There were suggestions for home decoration.  According to the booklet, this motif is “a fanciful representation of the flight of the eagle.”

Both booklets had suggestions for making and decorating underwear.  This must have been too much trouble, as I really can’t remember ever seeing more than a few homesewn cotton lingerie pieces from this era, and certainly none that were this decorative.

I am always interested to see what things are called, as I’m afraid we tend to use the current names for clothing from the past.  The booklet calls the pink and lavender pieces “chemise combinations” and the two piece sets are called “shorts and brassiere.”

And what about those pink knees!




Filed under Collecting, Sewing

Sewing with Cotton Bags, 1937

Who better to tell a housewife how to sew with cotton bags than a group representing the makers of them, the Textile Bag Manufacturers Association?  This booklet dates from 1937, but I’ve seen similar ones from as recent as the late 1950s, just as paper bags were replacing the cloth sacks.  Generically known today as feedsacks, these bags are a hot commodity, selling for at least $10 each, and the best ones selling for $50 and even more.  Wouldn’t those thrifty homemakers from the 1930s be shocked to learn that what they got free with a purchase of flour or sugar are going for such prices!

Sewing with Cotton Bags is thirty-two pages of ideas of what to do with all those bags.  It was revised in 1937, but some of the styles are several years older, left over from an earlier edition.  The drawing above shows a woman who is more likely from 1932 than 1937.

The pleated sleeve shown above left was a common sports sleeve, and I’ve seen it as early as 1932.  I love how the booklet declares them to be “stylish” which is much better word in this case than “fashionable”!
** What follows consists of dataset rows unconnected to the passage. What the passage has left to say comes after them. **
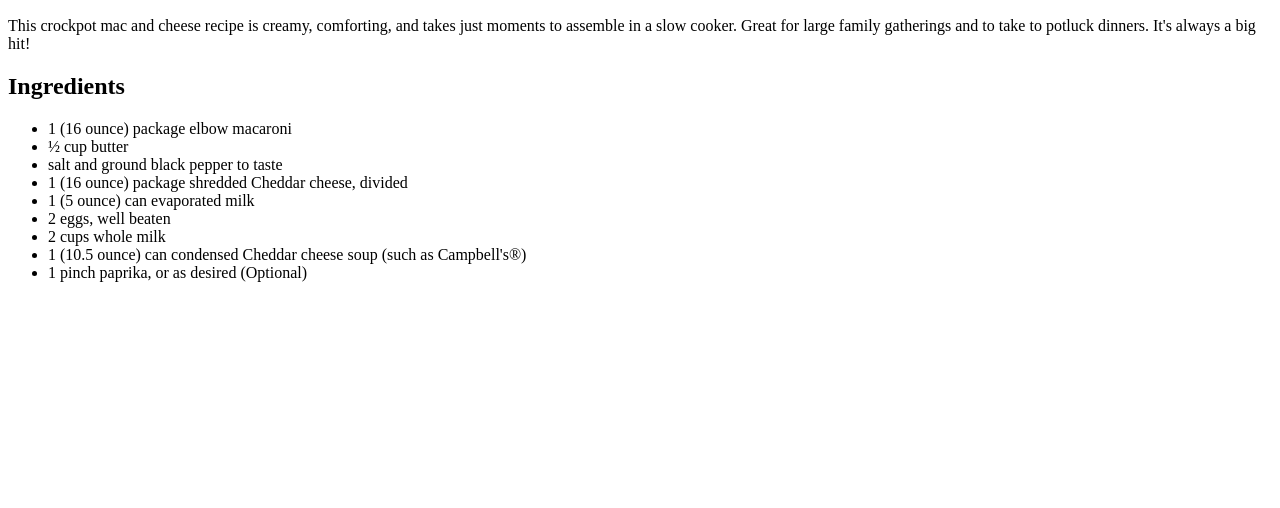
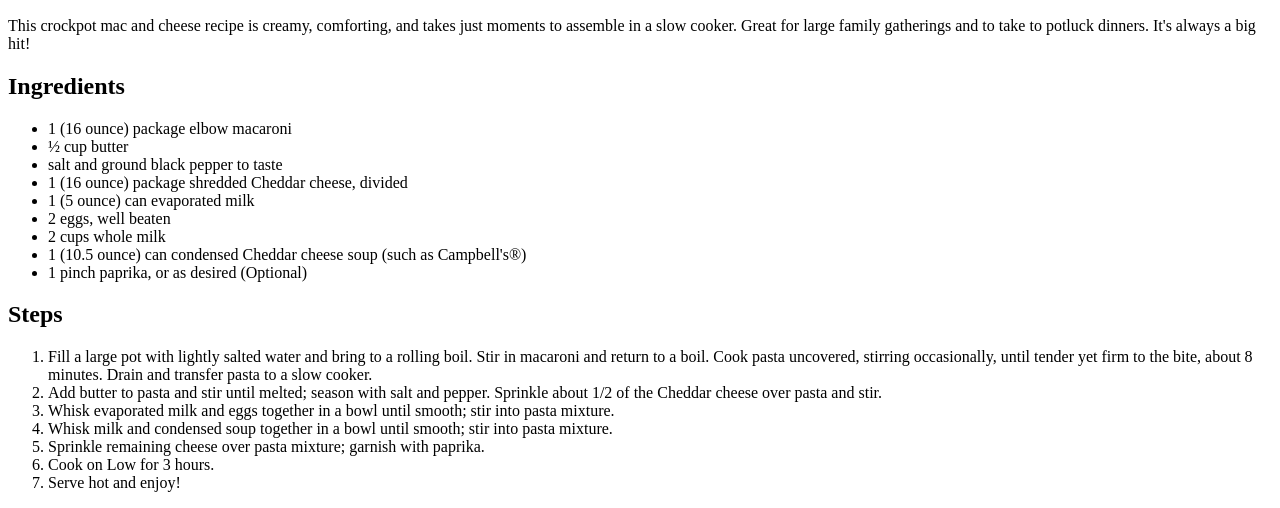
Before and after one commit to amjwarburg/odin-recipes, a plain HTML site: page recipes/mac-and-cheese.html in a window 1280 px wide. Shown: the part 434-942 px from the top of the page. Before the commit the page ends 800 px from the top, so only its background shows below. Drawn offline with Linux system fonts and the light colour scheme.

Commit message:
Add instructions to mac-and-cheese
This adds the actual process to the Mac and Cheese page under a heading called "Steps". The process is added in an ordered list so that the steps are numbered.

```diff
--- a/recipes/mac-and-cheese.html
+++ b/recipes/mac-and-cheese.html
@@ -22,5 +22,19 @@
     <li>1 (10.5 ounce) can condensed Cheddar cheese soup (such as Campbell's®)</li>
     <li>1 pinch paprika, or as desired (Optional)</li>
   </ul>
+  <h2>Steps</h2>
+  <ol>
+    <li>Fill a large pot with lightly salted water and bring to a rolling boil. Stir in macaroni and return to a boil. Cook pasta uncovered, stirring occasionally, until tender yet firm to the bite, about 8 minutes. Drain and transfer pasta to a slow cooker.</li>
+    <li>Add butter to pasta and stir until melted; season with salt and pepper. Sprinkle about 1/2 of the Cheddar cheese over pasta and stir.</li>
+    <li>Whisk evaporated milk and eggs together in a bowl until smooth; stir into pasta mixture.
+    </li>
+    <li>Whisk milk and condensed soup together in a bowl until smooth; stir into pasta mixture.
+    </li>
+    <li>Sprinkle remaining cheese over pasta mixture; garnish with paprika.
+    </li>
+    <li>Cook on Low for 3 hours.</li>
+    <li>Serve hot and enjoy!
+    </li>
+  </ol>
 </body>
 </html>
```
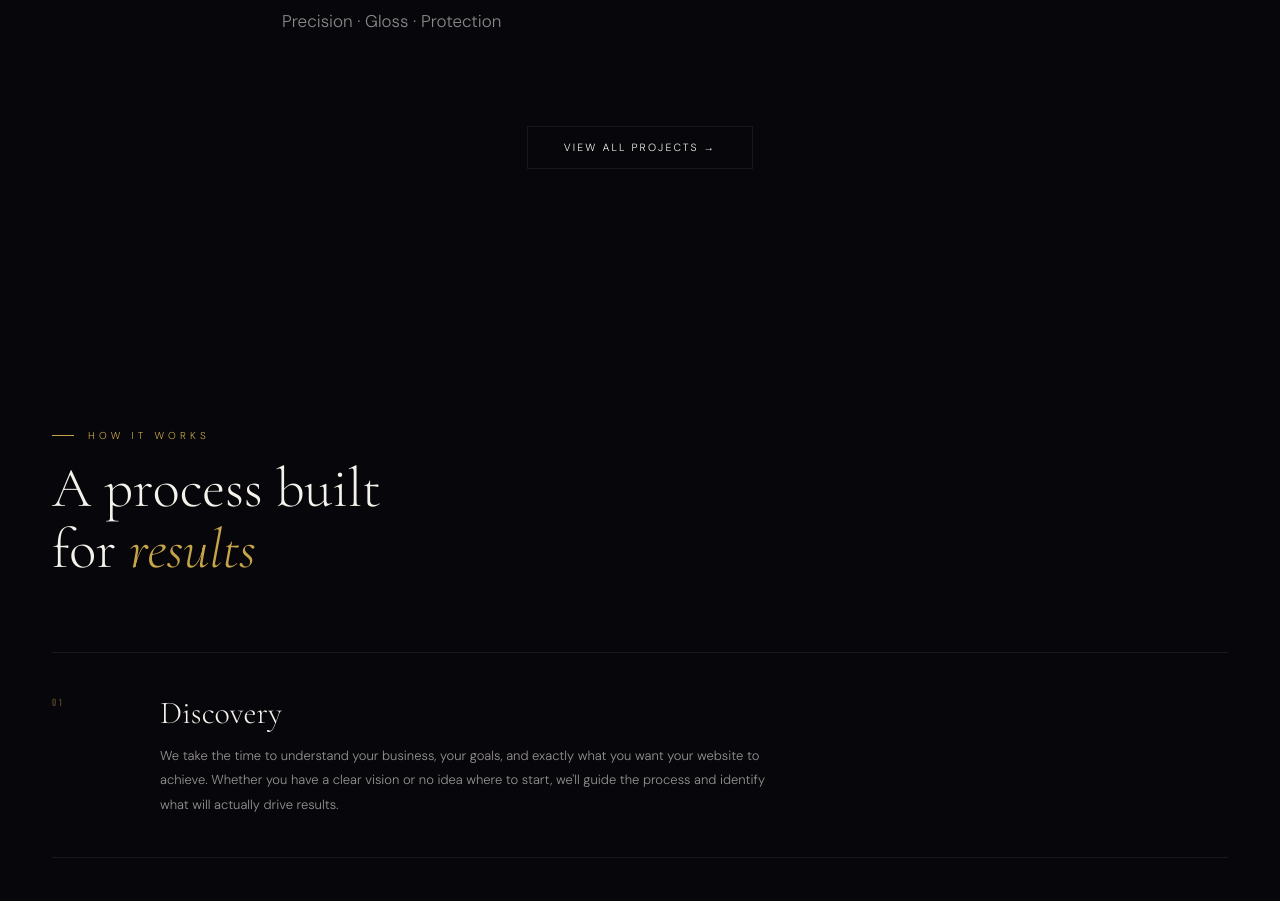
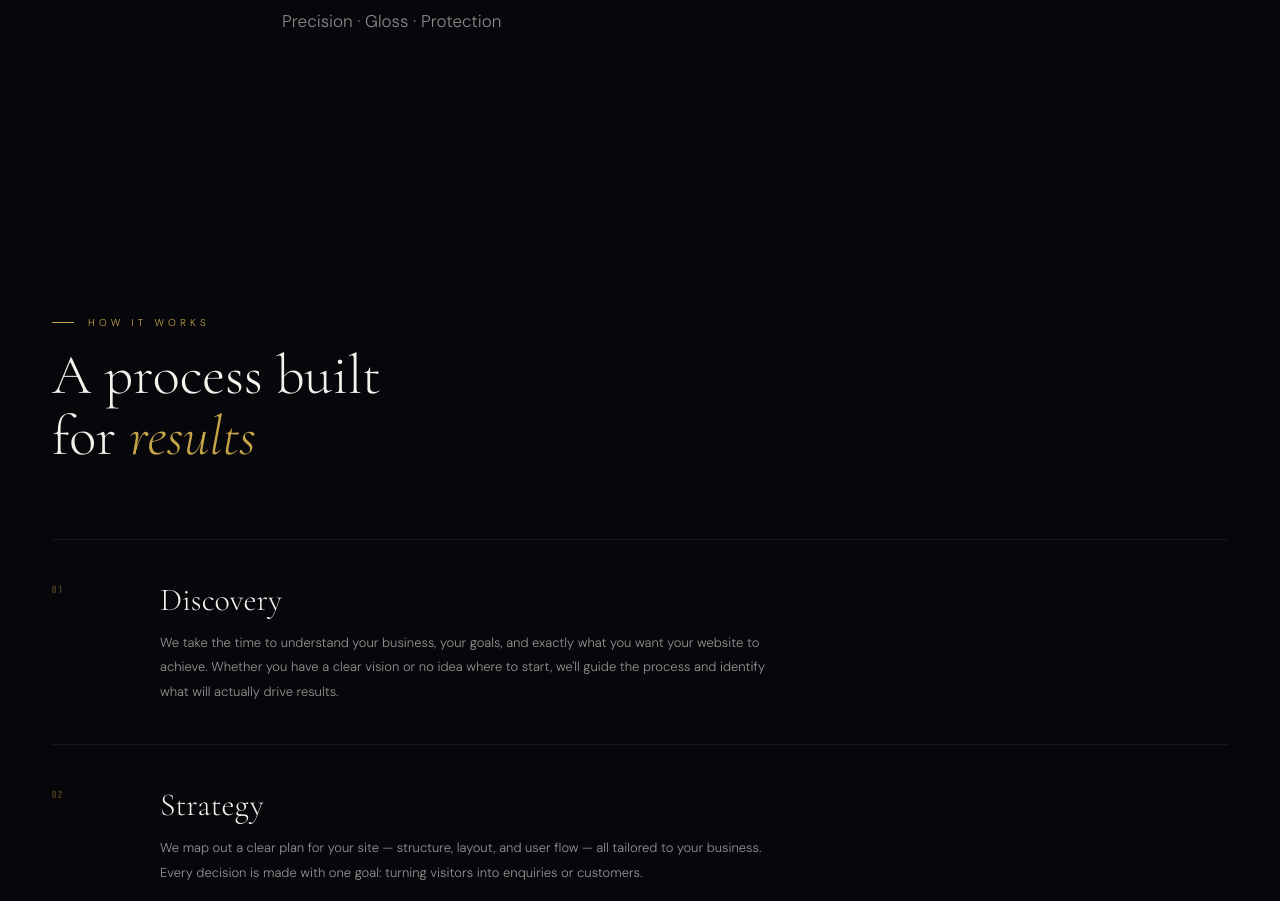
Before and after one commit to wilsoncreativeco/Wilson-Creative, a React (Vite) app: page / in a window 1280 px wide. Shown: the part 3609-4510 px from the top of the page. Built offline with nearby package versions, Linux system fonts and the light colour scheme.

Commit message:
Update App.jsx

```diff
--- a/src/App.jsx
+++ b/src/App.jsx
@@ -858,15 +858,7 @@ const goNext = () => {
 </article>
 
 </div>
-  <div className="recent-builds-btn">
-    <a
-      href="#contact"
-      className="btn-o"
-      onClick={e => handleNav(e, '#contact')}
-    >
-      View All Projects →
-    </a>
-  </div>
+
 </section>
       <section id="process" className="secpad" aria-labelledby="proc-h2">
         <p className="stag rv">How It Works</p>
```
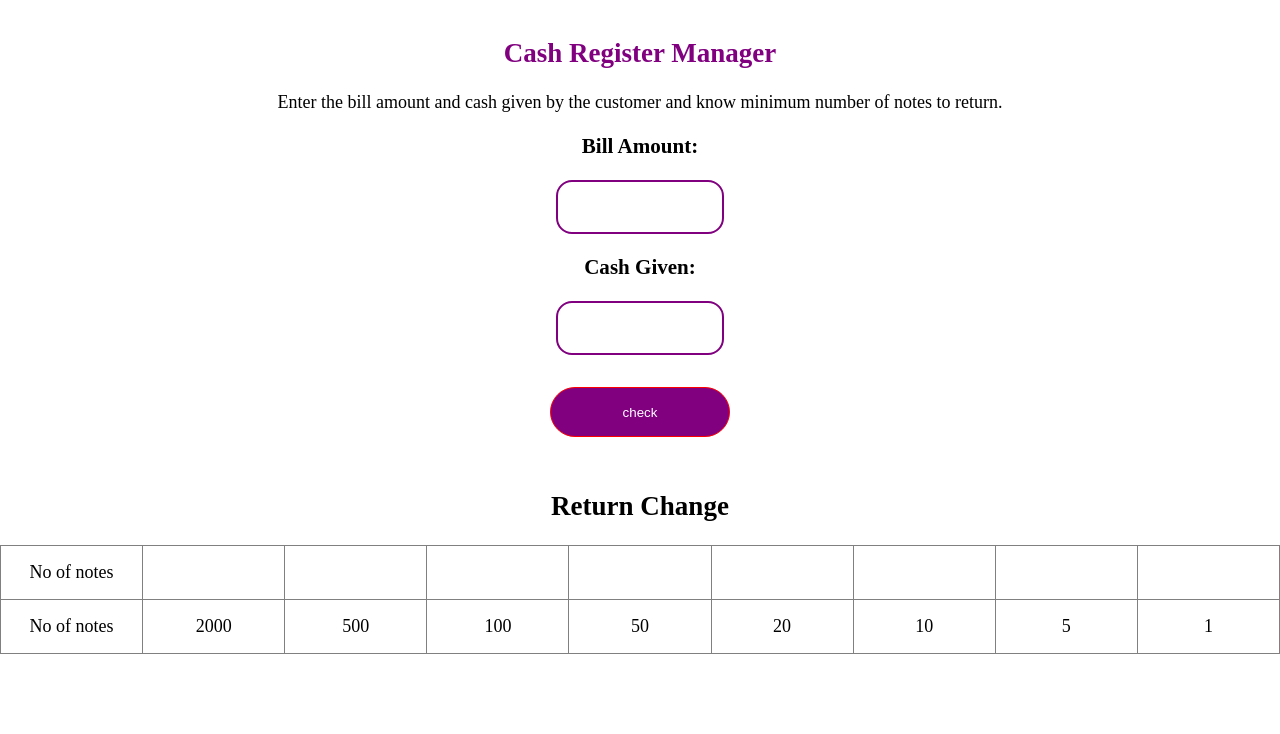
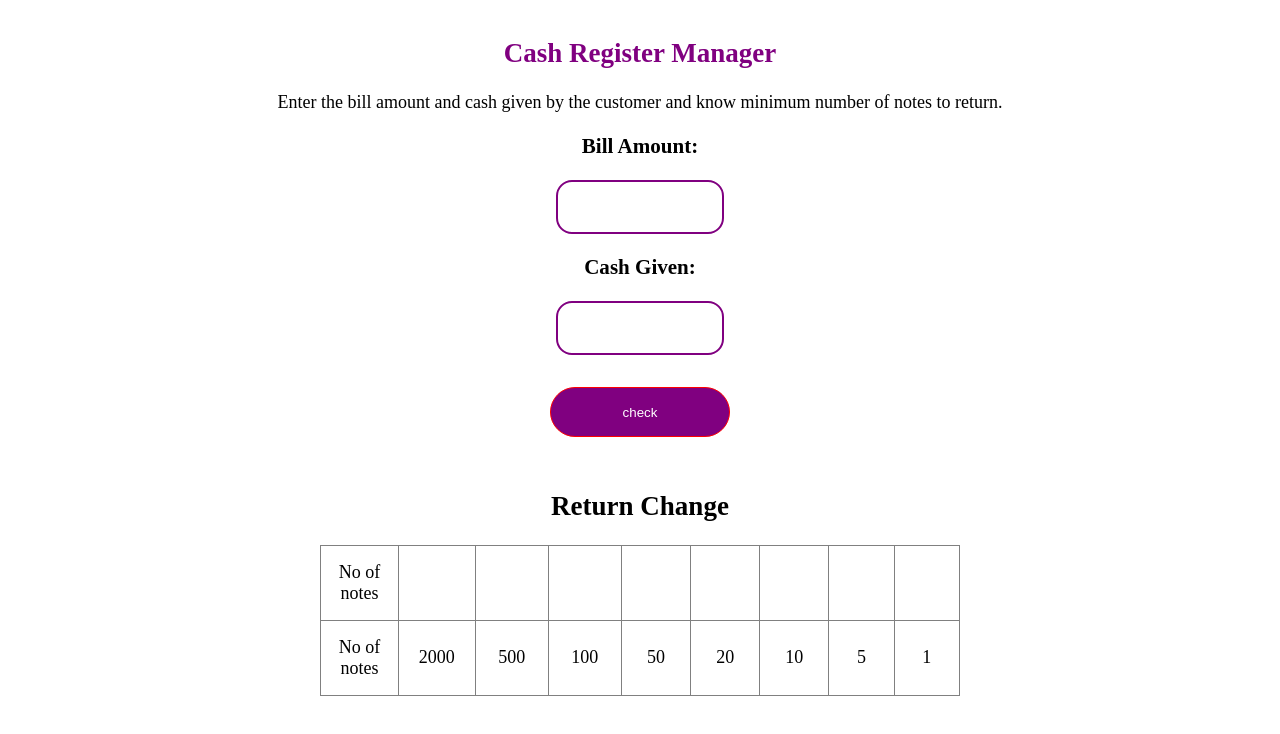
Before and after one commit to medaanilkumar/mark10, a plain HTML site: page index.html in a window 1280 px wide. Drawn offline with Linux system fonts and the light colour scheme.

Commit message:
Update index.html

```diff
--- a/index.html
+++ b/index.html
@@ -20,7 +20,7 @@
     <p id="err">The amount should be greater than bill</p>
     <h2>Return Change</h2>
     </div>
-    <table width="100%" border="1">
+    <table width="50%" border="1">
         <tr >
             <td>No of notes</td>
             <td id="twoT"></td>
```
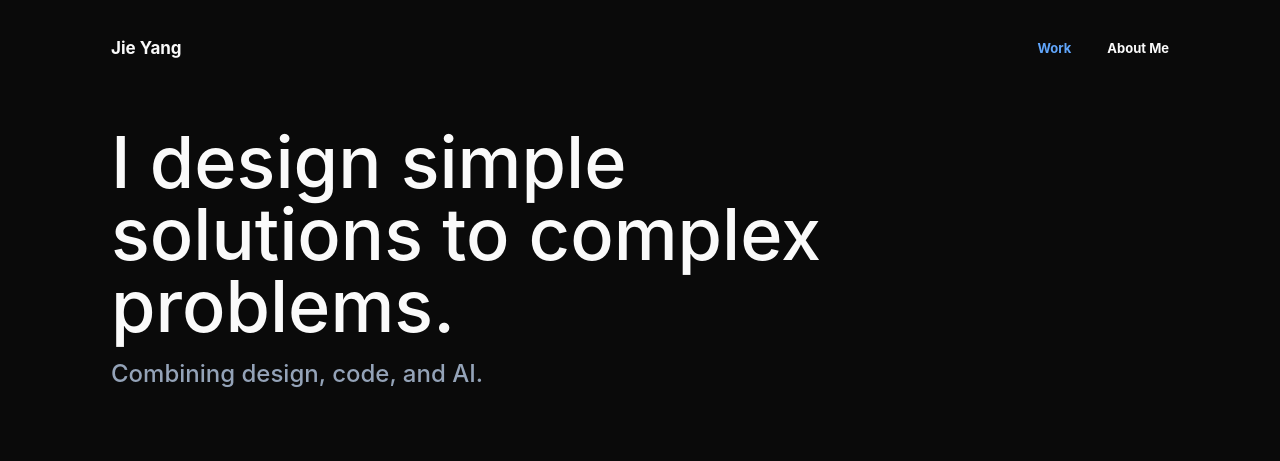
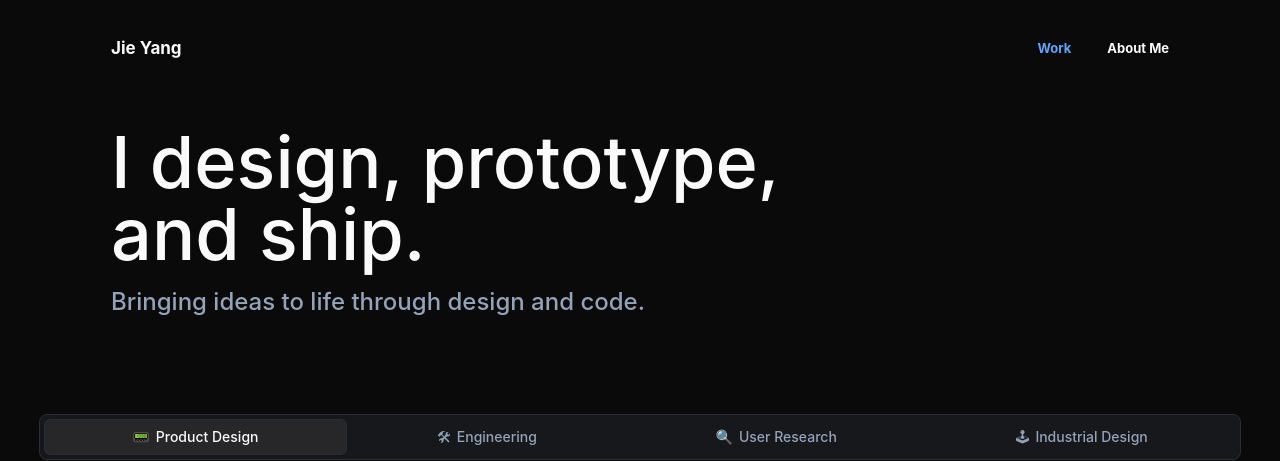
Before and after one commit to JYtheSang/Porforlio-Website, a Next.js app: page / in a window 1280 px wide. Shown: the top 461 px of the page. Built offline with nearby package versions, Linux system fonts and the light colour scheme.

Commit message:
Update hero copy to highlight design and shipping

```diff
--- a/src/components/hero.tsx
+++ b/src/components/hero.tsx
@@ -23,7 +23,7 @@
           animate={{ opacity: 1, y: 0 }}
           transition={skip ? { duration: 0 } : { duration: 1.5, delay: 0.4, ease }}
         >
-          I design simple solutions to complex problems.
+          I design, prototype, and ship.
         </motion.span>
         <motion.span
           className="block mt-4 text-2xl text-[#94a3b8]"
@@ -31,7 +31,7 @@
           animate={{ opacity: 1, y: 0 }}
           transition={skip ? { duration: 0 } : { duration: 1.5, delay: 0.8, ease }}
         >
-          Combining design, code, and AI.
+          Bringing ideas to life through design and code.
         </motion.span>
       </h1>
     </header>
```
The “Simple Sports Ensemble” on the left was a standard of any active woman’s wardrobe from the early 1930s through the 1940s.  This one is probably from 1935 or so, due to the long skirt and the sleeves that are not gathered.  The tennis dress appears to be from around the same time.

Wide legged pajamas were a 1930s standard.  That set on the left was designed for sleeping, but many women took them to the beach as cover ups.

Cotton sacks were not just for clothes.  You could also use them to make your summer cottage more charming.

They also worked well as a table cover.  I can imagine all the great junk that was stored out of sight, behind the feedsacks.

The patterns shown in the booklet could be ordered for ten cents each, or three for twenty-five cents.  Most are for aprons and clothes for small children, but some, like the blouses, were really quite nice, and yes, even stylish.


Filed under Sewing